- You or your spouse must have lived in the county for at least six months before you can file the complaint.
- The complaint is a basic form that requires the name and contact information for you and your spouse as well as the date and time of the marriage.
- If the court must make decisions about child custody and visitation or child support, you need to indicate this on your complaint.
- Courts do not divide property or order spousal support in a Virginia annulment like they do in a divorce.
- You must serve annulment papers to your spouse the same way you need to serve divorce papers.
- In both processes, you need to attend a hearing.
- For an annulment, you must prove the legal grounds of the annulment and the judge will make a ruling.
If you file for divorce in Virginia:
- You must separate for six months or a year depending on whether you have children.
- You need to prepare a property settlement agreement with your spouse.
- You can then file the written property settlement agreement and your divorce complaint with the circuit court.
- Once you’ve filed your paperwork, you need to serve papers to your spouse and wait for him or her to respond.
- If your spouse does not contest the divorce, a judge will hear your case and resolve issues about personal property, child custody, child support, and spousal support.
- If your spouse contests the divorce or you want to provide evidence for fault, you need to present your case to a Commissioner in Chancery, who will send you their report within 30 days.
- After you receive the report, you can submit your Final Decree of Divorce to the judge.
Each process has intricate elements that can be difficult to track on your own, especially when emotions are involved.

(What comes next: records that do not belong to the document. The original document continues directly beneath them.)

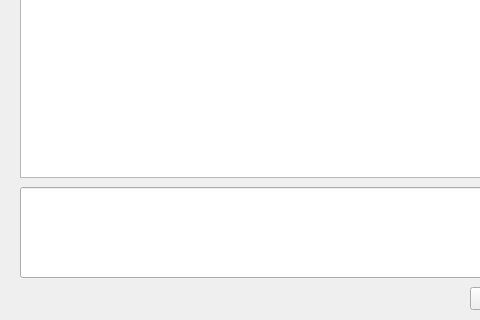
Above: ClientQ/chatinterface.ui from PanHe0830/IMSystem before the change; both pictures show x 0 to 480 and y 173 to 493 of the 581 by 493 pixel window. Below: the same form after it.
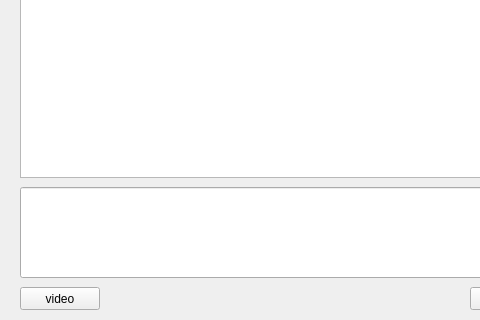
That is the form after the change.

What changed in the file:
```diff
--- a/ClientQ/chatinterface.ui
+++ b/ClientQ/chatinterface.ui
@@ -59,6 +59,19 @@
     </rect>
    </property>
   </widget>
+  <widget class="QPushButton" name="pb_video">
+   <property name="geometry">
+    <rect>
+     <x>20</x>
+     <y>460</y>
+     <width>80</width>
+     <height>23</height>
+    </rect>
+   </property>
+   <property name="text">
+    <string>video</string>
+   </property>
+  </widget>
  </widget>
  <resources/>
  <connections/>
```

It is important to seek the advice of qualified professionals to ensure you are aware of every important piece and able to make decisions from an objective frame of mind.

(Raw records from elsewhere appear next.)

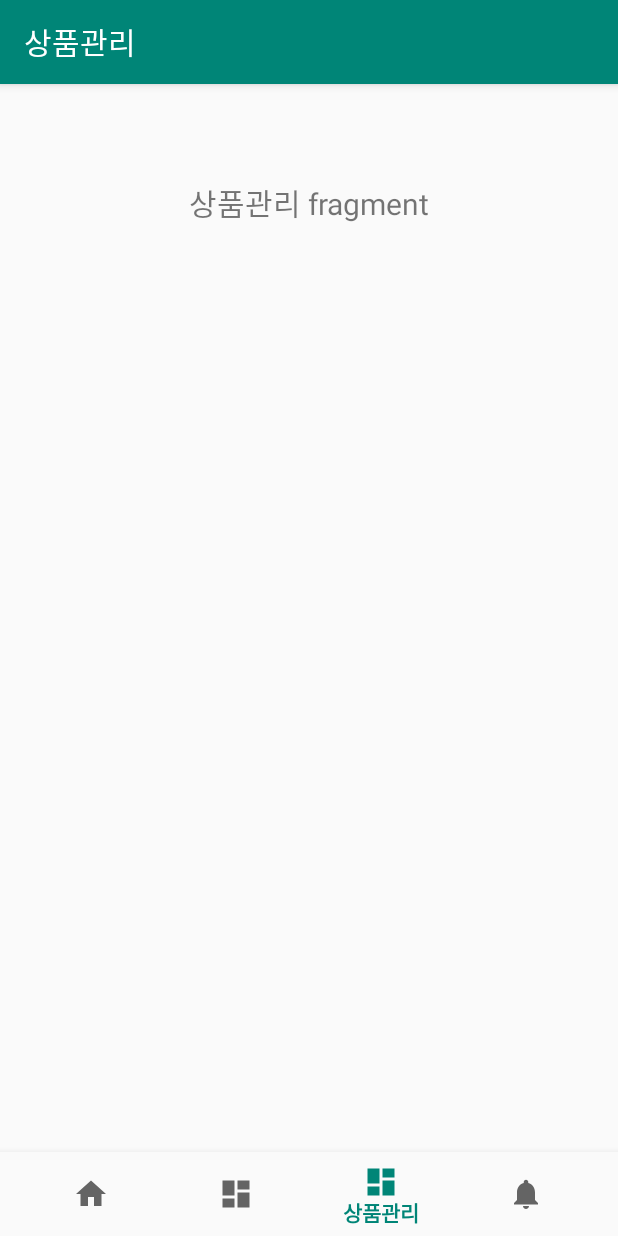
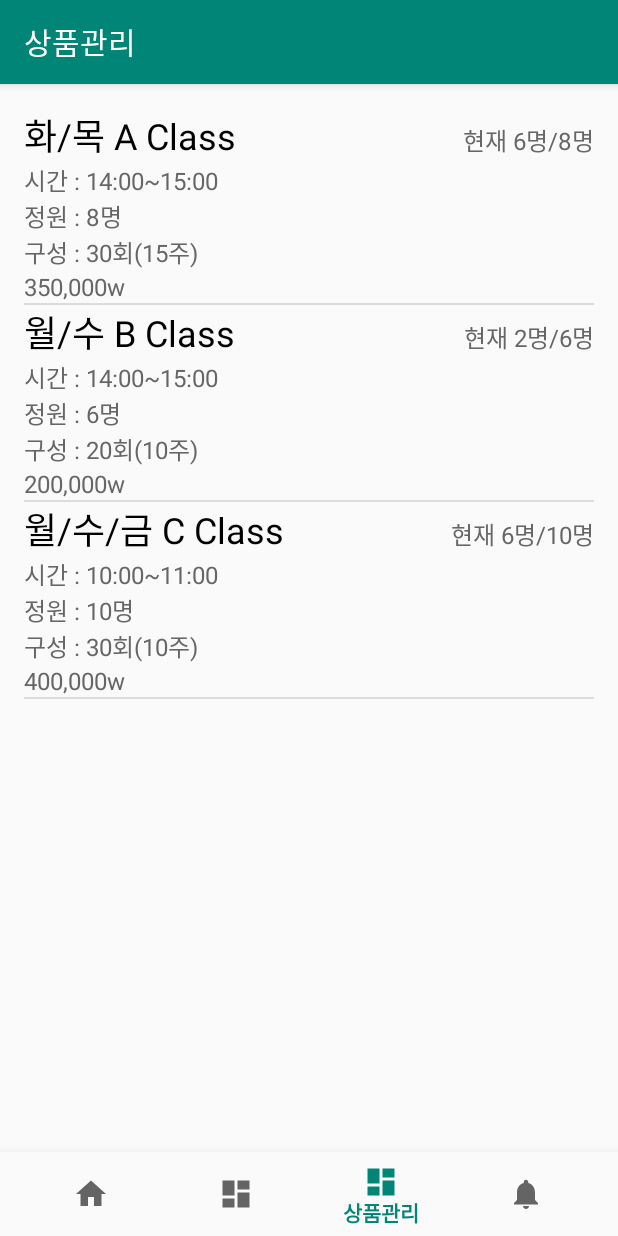
Before and after one commit to hyong0616/pilatime, an Android app: the GoodsFragment screen opened through its navigation route, on a phone screen of 412 x 824 dp. Run offline under Robolectric (Android 15) with nearby library versions, the phone set to English and light mode, and no system bars; our stand-ins replace Firebase (no records; nobody signed in at launch, a user with empty details on screens opened directly), navigation-ui.

Commit message:
add Adapter

```diff
--- a/app/build.gradle
+++ b/app/build.gradle
@@ -23,6 +23,7 @@ android {
 dependencies {
     implementation platform('com.google.firebase:firebase-bom:26.1.0')
     implementation 'com.google.firebase:firebase-analytics'
+    implementation 'com.google.android.material:material:1.1.0'
     implementation fileTree(dir: 'libs', include: ['*.jar'])
     implementation 'androidx.appcompat:appcompat:1.0.2'
     implementation 'androidx.constraintlayout:constraintlayout:1.1.3'
@@ -30,6 +31,8 @@ dependencies {
     implementation 'androidx.navigation:navigation-fragment:2.0.0'
     implementation 'androidx.navigation:navigation-ui:2.0.0'
     implementation 'androidx.lifecycle:lifecycle-extensions:2.0.0'
+    implementation 'com.google.firebase:firebase-database:16.0.4'
+    implementation 'com.google.firebase:firebase-firestore:17.1.2'
     testImplementation 'junit:junit:4.12'
     androidTestImplementation 'androidx.test.ext:junit:1.1.0'
     androidTestImplementation 'androidx.test.espresso:espresso-core:3.1.1'
--- /dev/null
+++ b/app/src/main/java/com/soongsil/pilatime/ClassContent.java
@@ -0,0 +1,6 @@
+package com.soongsil.pilatime;
+
+public class ClassContent {
+    String name ="";
+    String content = "";
+}
--- /dev/null
+++ b/app/src/main/java/com/soongsil/pilatime/ClassContentAdapter.java
@@ -0,0 +1,5 @@
+package com.soongsil.pilatime;
+
+public class ClassContentAdapter {
+
+}
--- /dev/null
+++ b/app/src/main/java/com/soongsil/pilatime/Goods.java
@@ -0,0 +1,58 @@
+package com.soongsil.pilatime;
+
+public class Goods {
+    private String name;
+    private String status;
+    private String time;
+    private String capacity;
+    private String count;
+    private String cost;
+
+    public void setName(String name) {
+        this.name = name;
+    }
+
+    public void setStatus(String status) {
+        this.status = status;
+    }
+
+    public void setTime(String time) {
+        this.time = time;
+    }
+
+    public void setCapacity(String capacity) {
+        this.capacity = capacity;
+    }
+
+    public void setCount(String count) {
+        this.count = count;
+    }
+
+    public void setCost(String cost) {
+        this.cost = cost;
+    }
+
+    public String getName(){
+        return this.name;
+    }
+
+    public String getStatus() {
+        return this.status;
+    }
+
+    public String getTime(){
+        return this.time;
+    }
+
+    public String getCapacity(){
+        return this.capacity;
+    }
+
+    public String getCount() {
+        return this.count;
+    }
+
+    public String getCost() {
+        return this.cost;
+    }
+}
--- /dev/null
+++ b/app/src/main/java/com/soongsil/pilatime/GoodsAdapter.java
@@ -0,0 +1,76 @@
+package com.soongsil.pilatime;
+
+import android.content.Context;
+import android.view.LayoutInflater;
+import android.view.View;
+import android.view.ViewGroup;
+import android.widget.BaseAdapter;
+import android.widget.TextView;
+
+import org.w3c.dom.Text;
+
+import java.util.ArrayList;
+import java.util.ConcurrentModificationException;
+
+public class GoodsAdapter extends BaseAdapter {
+
+    private ArrayList<Goods> goodsList = new ArrayList<Goods>();
+
+    public GoodsAdapter() {
+
+    }
+
+    @Override
+    public int getCount() {
+        return goodsList.size();
+    }
+
+    @Override
+    public long getItemId(int position) {
+        return position;
+    }
+
+    @Override
+    public Goods getItem(int position) {
+        return goodsList.get(position);
+    }
+
+    public View getView(int position, View convertView, ViewGroup parent) {
+        final int pos = position;
+        final Context context = parent.getContext();
+
+        if (convertView == null) {
+            LayoutInflater inflater = (LayoutInflater) context.getSystemService(Context.LAYOUT_INFLATER_SERVICE);
+            convertView = inflater.inflate(R.layout.listview_item_goods, parent, false);
+        }
+
+        TextView nameTextView = (TextView) convertView.findViewById(R.id.textView1);
+        TextView statusTextView = (TextView) convertView.findViewById(R.id.textView2);
+        TextView timeTextView = (TextView) convertView.findViewById(R.id.textView3);
+        TextView capacityTextView = (TextView) convertView.findViewById(R.id.textView4);
+        TextView countTextView = (TextView) convertView.findViewById(R.id.textView5);
+        TextView costTextView = (TextView) convertView.findViewById(R.id.textView6);
+
+        Goods goods = goodsList.get(position);
+        nameTextView.setText(goods.getName());
+        statusTextView.setText(goods.getStatus());
+        timeTextView.setText(goods.getTime());
+        capacityTextView.setText(goods.getCapacity());
+        countTextView.setText(goods.getCount());
+        costTextView.setText(goods.getCost());
+
+        return convertView;
+    }
+
+    public void addItem(String name, String status,String time, String capacity, String count, String cost) {
+        Goods goods = new Goods();
+
+        goods.setName(name);
+        goods.setStatus(status);
+        goods.setTime(time);
+        goods.setCapacity(capacity);
+        goods.setCount(count);
+        goods.setCost(cost);
+        goodsList.add(goods);
+    }
+}
--- a/app/src/main/java/com/soongsil/pilatime/ui/goods/GoodsFragment.java
+++ b/app/src/main/java/com/soongsil/pilatime/ui/goods/GoodsFragment.java
@@ -4,6 +4,7 @@ import android.os.Bundle;
 import android.view.LayoutInflater;
 import android.view.View;
 import android.view.ViewGroup;
+import android.widget.ListView;
 import android.widget.TextView;
 
 import androidx.annotation.Nullable;
@@ -12,24 +13,26 @@ import androidx.fragment.app.Fragment;
 import androidx.lifecycle.Observer;
 import androidx.lifecycle.ViewModelProviders;
 
+import com.soongsil.pilatime.GoodsAdapter;
 import com.soongsil.pilatime.R;
 
 public class GoodsFragment extends Fragment {
 
-    private GoodsViewModel goodsViewModel;
-
     public View onCreateView(@NonNull LayoutInflater inflater,
                              ViewGroup container, Bundle savedInstanceState) {
-        goodsViewModel =
-                ViewModelProviders.of(this).get(GoodsViewModel.class);
-        View root = inflater.inflate(R.layout.fragment_goods, container, false);
-        final TextView textView = root.findViewById(R.id.text_goods);
-        goodsViewModel.getText().observe(this, new Observer<String>() {
-            @Override
-            public void onChanged(@Nullable String s) {
-                textView.setText(s);
-            }
-        });
-        return root;
+        View view = inflater.inflate(R.layout.fragment_goods, container, false);
+
+        ListView listView ;
+        GoodsAdapter goodsAdapter = new GoodsAdapter();
+
+        listView = (ListView) view.findViewById(R.id.list_view);
+        listView.setAdapter(goodsAdapter);
+
+        goodsAdapter.addItem("화/목 A Class", "현재 6명/8명","시간 : 14:00~15:00","정원 : 8명", "구성 : 30회(15주)", "350,000w");
+        goodsAdapter.addItem("월/수 B Class","현재 2명/6명", "시간 : 14:00~15:00","정원 : 6명", "구성 : 20회(10주)", "200,000w");
+        goodsAdapter.addItem("월/수/금 C Class","현재 6명/10명", "시간 : 10:00~11:00","정원 : 10명", "구성 : 30회(10주)", "400,000w");
+
+
+        return view;
     }
 }
--- a/app/src/main/res/layout/activity_admin_calendar.xml
+++ b/app/src/main/res/layout/activity_admin_calendar.xml
@@ -3,8 +3,7 @@
     xmlns:app="http://schemas.android.com/apk/res-auto"
     android:id="@+id/container"
     android:layout_width="match_parent"
-    android:layout_height="match_parent"
-    android:paddingTop="?attr/actionBarSize">
+    android:layout_height="match_parent">
 
     <com.google.android.material.bottomnavigation.BottomNavigationView
         android:id="@+id/nav_view"
--- a/app/src/main/res/layout/fragment_goods.xml
+++ b/app/src/main/res/layout/fragment_goods.xml
@@ -1,20 +1,19 @@
 <?xml version="1.0" encoding="utf-8"?>
-<androidx.constraintlayout.widget.ConstraintLayout xmlns:android="http://schemas.android.com/apk/res/android"
+
+<RelativeLayout xmlns:android="http://schemas.android.com/apk/res/android"
     xmlns:app="http://schemas.android.com/apk/res-auto"
+    xmlns:tools="http://schemas.android.com/tools"
     android:layout_width="match_parent"
-    android:layout_height="match_parent">
+    android:layout_height="match_parent"
+    android:paddingBottom="@dimen/activity_vertical_margin"
+    android:paddingLeft="@dimen/activity_horizontal_margin"
+    android:paddingRight="@dimen/activity_horizontal_margin"
+    android:paddingTop="@dimen/activity_vertical_margin"
+    app:layout_behavior="@string/appbar_scrolling_view_behavior">
 
-    <TextView
-        android:id="@+id/text_goods"
+    <ListView
+        android:id="@+id/list_view"
         android:layout_width="match_parent"
-        android:layout_height="wrap_content"
-        android:layout_marginStart="8dp"
-        android:layout_marginTop="8dp"
-        android:layout_marginEnd="8dp"
-        android:textAlignment="center"
-        android:textSize="20sp"
-        android:text="상품관리"
-        app:layout_constraintEnd_toEndOf="parent"
-        app:layout_constraintStart_toStartOf="parent"
-        app:layout_constraintTop_toTopOf="parent" />
-</androidx.constraintlayout.widget.ConstraintLayout>
+        android:layout_height="match_parent"/>
+
+</RelativeLayout>
--- /dev/null
+++ b/app/src/main/res/layout/listview_item_goods.xml
@@ -0,0 +1,67 @@
+<?xml version="1.0" encoding="utf-8"?>
+<LinearLayout xmlns:android="http://schemas.android.com/apk/res/android"
+    android:orientation="vertical"
+    android:layout_width="match_parent"
+    android:layout_height="wrap_content">
+
+
+    <LinearLayout
+        android:orientation="horizontal"
+        android:layout_width="match_parent"
+        android:layout_height="match_parent">
+
+        <TextView
+            android:layout_width="wrap_content"
+            android:layout_height="wrap_content"
+            android:text="수업 이름"
+            android:id="@+id/textView1"
+            android:textSize="24dp"
+            android:textColor="#000000"
+            android:gravity="center_vertical"
+            android:layout_weight="2"/>
+
+        <TextView
+            android:layout_width="wrap_content"
+            android:layout_height="wrap_content"
+            android:text="현재 수강 인원 / 전체 수강 인원"
+            android:id="@+id/textView2"
+            android:textSize="16dp"
+            android:textColor="#666666"
+            android:textAlignment="textEnd"
+            android:layout_weight="1"/>
+    </LinearLayout>
+
+
+     <TextView
+        android:layout_width="match_parent"
+        android:layout_height="wrap_content"
+        android:text="시간 : 00:00~00:00"
+        android:id="@+id/textView3"
+        android:textSize="16dp"
+        android:textColor="#666666"/>
+
+    <TextView
+        android:layout_width="match_parent"
+        android:layout_height="wrap_content"
+        android:text="정원 : 00명"
+        android:id="@+id/textView4"
+        android:textSize="16dp"
+        android:textColor="#666666"/>
+
+    <TextView
+        android:layout_width="match_parent"
+        android:layout_height="wrap_content"
+        android:text="구성 : 00회(00주)"
+        android:id="@+id/textView5"
+        android:textSize="16dp"
+        android:textColor="#666666"/>
+
+    <TextView
+        android:layout_width="match_parent"
+        android:layout_height="wrap_content"
+        android:text="가격 : 1,000,000W"
+        android:id="@+id/textView6"
+        android:textSize="16dp"
+        android:textColor="#666666"/>
+
+</LinearLayout>
```
Also changed, not shown: app/src/main/java/com/soongsil/pilatime/MainActivity.java (+9 -0 lines), app/src/main/java/com/soongsil/pilatime/ui/calendar/CalendarFragment.java (+26 -0 lines), app/src/main/java/com/soongsil/pilatime/ui/member/MemberFragment.java (+1 -14 lines), app/src/main/res/layout/fragment_calendar.xml (+75 -6 lines), app/src/main/res/layout/fragment_member.xml (+21 -14 lines), app/src/main/res/layout/fragment_notifications.xml (+21 -0 lines), app/src/main/res/drawable/plusicon.png (added).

Contact an Experienced Divorce Lawyer to Help You Proceed
Choosing to end your marriage is never easy. Even in the easiest situations, it’s in your best interest to protect your rights when you dissolve yours. You might be unsure which path to dissolution is the best for your situation, but an experienced lawyer can help. Working with a trusted divorce lawyer can ensure your annulment or divorce goes more smoothly. Contact the Law Office of Michael Ephraim today to discuss your annulment and divorce questions, or to get expert legal advice about other separation-related or family law questions you might have.